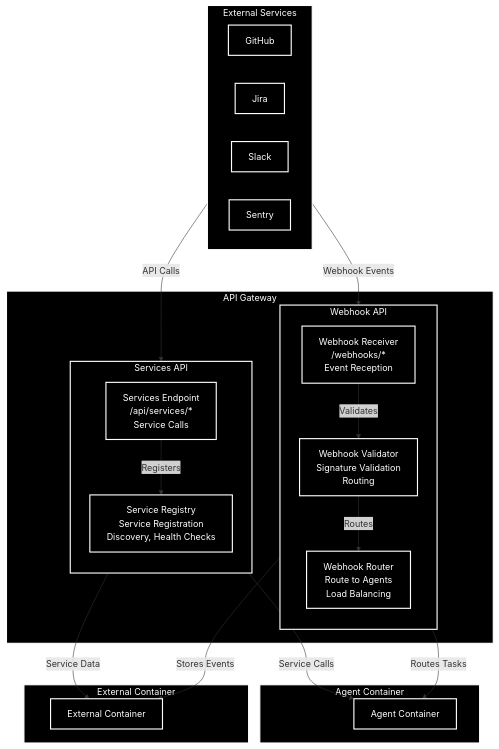
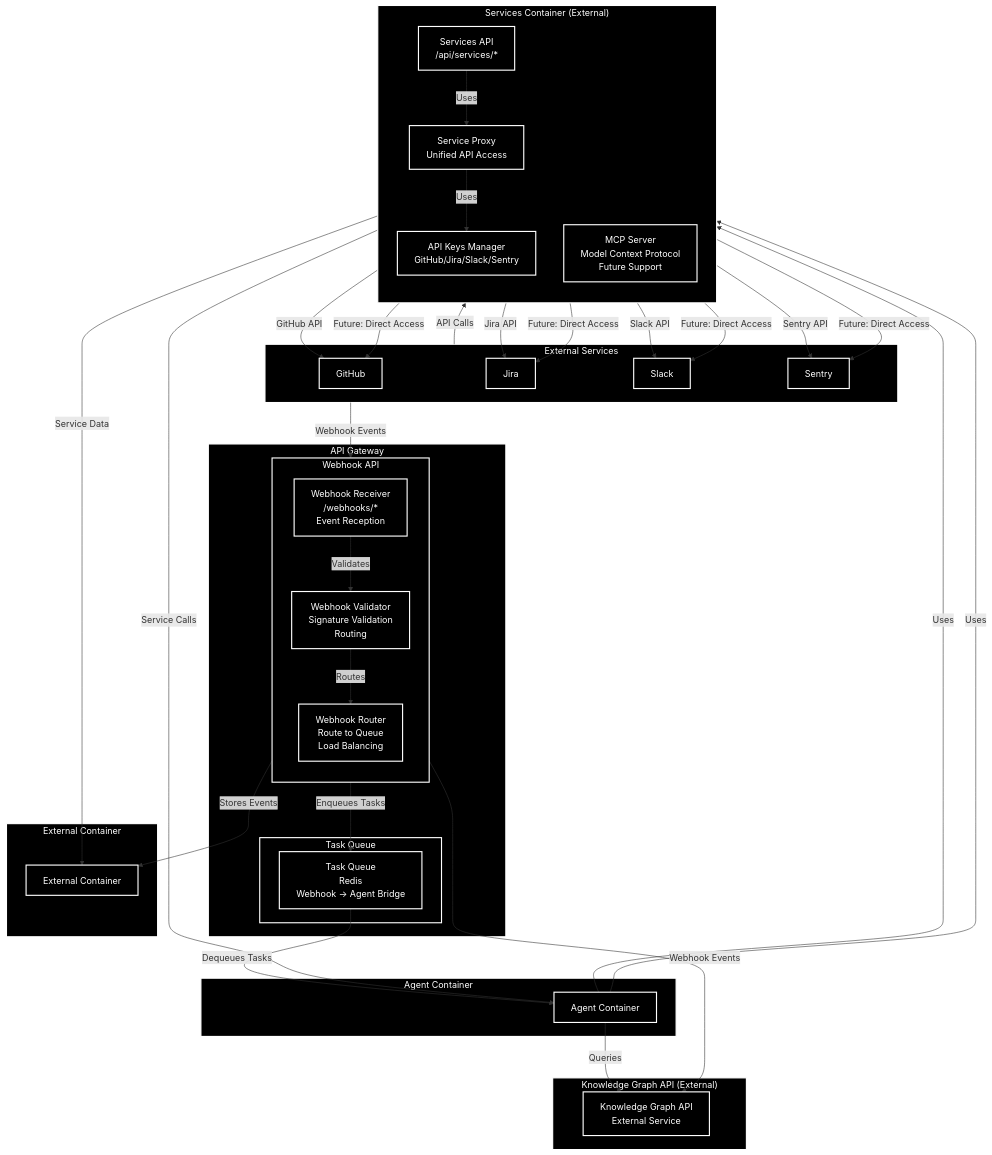
Before and after one commit to rom-orlovich/agents-system: the fifth of 14 diagrams in claude-code-agent/docs/ARCHITECTURE_PROPOSED_MERMAID.md, drawn with Mermaid. The commit also changed other lines of this file and 3 other files, not shown here.

````diff
--- a/claude-code-agent/docs/ARCHITECTURE_PROPOSED_MERMAID.md
+++ b/claude-code-agent/docs/ARCHITECTURE_PROPOSED_MERMAID.md
@@ -184,48 +264,74 @@
 ```mermaid
 graph TB
     subgraph Services["External Services"]
         GitHub["GitHub"]
         Jira["Jira"]
         Slack["Slack"]
         Sentry["Sentry"]
     end
 
     subgraph APIGateway["API Gateway"]
         subgraph WebhookAPI["Webhook API"]
             direction TB
             Receiver["Webhook Receiver<br/>/webhooks/*<br/>Event Reception"]
             Validator["Webhook Validator<br/>Signature Validation<br/>Routing"]
-            Router["Webhook Router<br/>Route to Agents<br/>Load Balancing"]
+            Router["Webhook Router<br/>Route to Queue<br/>Load Balancing"]
         end
 
-        subgraph ServicesAPI["Services API"]
-            direction TB
-            Endpoint["Services Endpoint<br/>/api/services/*<br/>Service Calls"]
-            Registry["Service Registry<br/>Service Registration<br/>Discovery, Health Checks"]
+        subgraph TaskQueue["Task Queue"]
+            Queue["Task Queue<br/>Redis<br/>Webhook → Agent Bridge"]
         end
+    end
+
+    subgraph ServicesContainer["Services Container (External)"]
+        direction TB
+        ServicesAPI["Services API<br/>/api/services/*"]
+        MCP["MCP Server<br/>Model Context Protocol<br/>Future Support"]
+        APIKeyManager["API Keys Manager<br/>GitHub/Jira/Slack/Sentry"]
+        ServiceProxy["Service Proxy<br/>Unified API Access"]
     end
 
     subgraph Agent["Agent Container"]
         AgentContainer["Agent Container"]
     end
 
     subgraph External["External Container"]
         ExternalContainer["External Container"]
     end
 
+    subgraph KnowledgeGraph["Knowledge Graph API (External)"]
+        KGAPI["Knowledge Graph API<br/>External Service"]
+    end
+
     Services -->|Webhook Events| Receiver
-    Services -->|API Calls| Endpoint
+    Services -->|API Calls| ServicesAPI
 
     Receiver -->|Validates| Validator
     Validator -->|Routes| Router
-    Router -->|Routes Tasks| AgentContainer
+    Router -->|Enqueues Tasks| Queue
+    Router -->|Webhook Events| KGAPI
+    Queue -->|Dequeues Tasks| AgentContainer
     Router -->|Stores Events| ExternalContainer
 
-    Endpoint -->|Service Calls| AgentContainer
-    Endpoint -->|Service Data| ExternalContainer
-    Endpoint -->|Registers| Registry
+    ServicesAPI -->|Service Calls| AgentContainer
+    ServicesAPI -->|Service Data| ExternalContainer
+    ServicesAPI -->|Uses| ServiceProxy
+    ServiceProxy -->|Uses| APIKeyManager
+    ServiceProxy -->|GitHub API| GitHub
+    ServiceProxy -->|Jira API| Jira
+    ServiceProxy -->|Slack API| Slack
+    ServiceProxy -->|Sentry API| Sentry
+
+    MCP -->|Future: Direct Access| GitHub
+    MCP -->|Future: Direct Access| Jira
+    MCP -->|Future: Direct Access| Slack
+    MCP -->|Future: Direct Access| Sentry
+
+    AgentContainer -->|Queries| KGAPI
+    AgentContainer -->|Uses| ServicesAPI
+    AgentContainer -->|Uses| MCP
 
     classDef defaultNode fill:#000000,stroke:#ffffff,stroke-width:2px,color:#ffffff
 
-    class Services,GitHub,Jira,Slack,Sentry,APIGateway,WebhookAPI,Receiver,Validator,Router,ServicesAPI,Endpoint,Registry,Agent,AgentContainer,External,ExternalContainer defaultNode
+    class Services,GitHub,Jira,Slack,Sentry,APIGateway,WebhookAPI,Receiver,Validator,Router,TaskQueue,Queue,ServicesContainer,ServicesAPI,MCP,APIKeyManager,ServiceProxy,Agent,AgentContainer,External,ExternalContainer,KnowledgeGraph,KGAPI defaultNode
 ```
````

============================================================

● **What you are asked to do**: Every line of the data above is to be set down word for word, with the pictures left out.

● **Exercise output**:
Before and after one commit to rom-orlovich/agents-system: the fifth of 14 diagrams in claude-code-agent/docs/ARCHITECTURE_PROPOSED_MERMAID.md, drawn with Mermaid. The commit also changed other lines of this file and 3 other files, not shown here.

````diff
--- a/claude-code-agent/docs/ARCHITECTURE_PROPOSED_MERMAID.md
+++ b/claude-code-agent/docs/ARCHITECTURE_PROPOSED_MERMAID.md
@@ -184,48 +264,74 @@
 ```mermaid
 graph TB
     subgraph Services["External Services"]
         GitHub["GitHub"]
         Jira["Jira"]
         Slack["Slack"]
         Sentry["Sentry"]
     end
 
     subgraph APIGateway["API Gateway"]
         subgraph WebhookAPI["Webhook API"]
             direction TB
             Receiver["Webhook Receiver<br/>/webhooks/*<br/>Event Reception"]
             Validator["Webhook Validator<br/>Signature Validation<br/>Routing"]
-            Router["Webhook Router<br/>Route to Agents<br/>Load Balancing"]
+            Router["Webhook Router<br/>Route to Queue<br/>Load Balancing"]
         end
 
-        subgraph ServicesAPI["Services API"]
-            direction TB
-            Endpoint["Services Endpoint<br/>/api/services/*<br/>Service Calls"]
-            Registry["Service Registry<br/>Service Registration<br/>Discovery, Health Checks"]
+        subgraph TaskQueue["Task Queue"]
+            Queue["Task Queue<br/>Redis<br/>Webhook → Agent Bridge"]
         end
+    end
+
+    subgraph ServicesContainer["Services Container (External)"]
+        direction TB
+        ServicesAPI["Services API<br/>/api/services/*"]
+        MCP["MCP Server<br/>Model Context Protocol<br/>Future Support"]
+        APIKeyManager["API Keys Manager<br/>GitHub/Jira/Slack/Sentry"]
+        ServiceProxy["Service Proxy<br/>Unified API Access"]
     end
 
     subgraph Agent["Agent Container"]
         AgentContainer["Agent Container"]
     end
 
     subgraph External["External Container"]
         ExternalContainer["External Container"]
     end
 
+    subgraph KnowledgeGraph["Knowledge Graph API (External)"]
+        KGAPI["Knowledge Graph API<br/>External Service"]
+    end
+
     Services -->|Webhook Events| Receiver
-    Services -->|API Calls| Endpoint
+    Services -->|API Calls| ServicesAPI
 
     Receiver -->|Validates| Validator
     Validator -->|Routes| Router
-    Router -->|Routes Tasks| AgentContainer
+    Router -->|Enqueues Tasks| Queue
+    Router -->|Webhook Events| KGAPI
+    Queue -->|Dequeues Tasks| AgentContainer
     Router -->|Stores Events| ExternalContainer
 
-    Endpoint -->|Service Calls| AgentContainer
-    Endpoint -->|Service Data| ExternalContainer
-    Endpoint -->|Registers| Registry
+    ServicesAPI -->|Service Calls| AgentContainer
+    ServicesAPI -->|Service Data| ExternalContainer
+    ServicesAPI -->|Uses| ServiceProxy
+    ServiceProxy -->|Uses| APIKeyManager
+    ServiceProxy -->|GitHub API| GitHub
+    ServiceProxy -->|Jira API| Jira
+    ServiceProxy -->|Slack API| Slack
+    ServiceProxy -->|Sentry API| Sentry
+
+    MCP -->|Future: Direct Access| GitHub
+    MCP -->|Future: Direct Access| Jira
+    MCP -->|Future: Direct Access| Slack
+    MCP -->|Future: Direct Access| Sentry
+
+    AgentContainer -->|Queries| KGAPI
+    AgentContainer -->|Uses| ServicesAPI
+    AgentContainer -->|Uses| MCP
 
     classDef defaultNode fill:#000000,stroke:#ffffff,stroke-width:2px,color:#ffffff
 
-    class Services,GitHub,Jira,Slack,Sentry,APIGateway,WebhookAPI,Receiver,Validator,Router,ServicesAPI,Endpoint,Registry,Agent,AgentContainer,External,ExternalContainer defaultNode
+    class Services,GitHub,Jira,Slack,Sentry,APIGateway,WebhookAPI,Receiver,Validator,Router,TaskQueue,Queue,ServicesContainer,ServicesAPI,MCP,APIKeyManager,ServiceProxy,Agent,AgentContainer,External,ExternalContainer,KnowledgeGraph,KGAPI defaultNode
 ```
````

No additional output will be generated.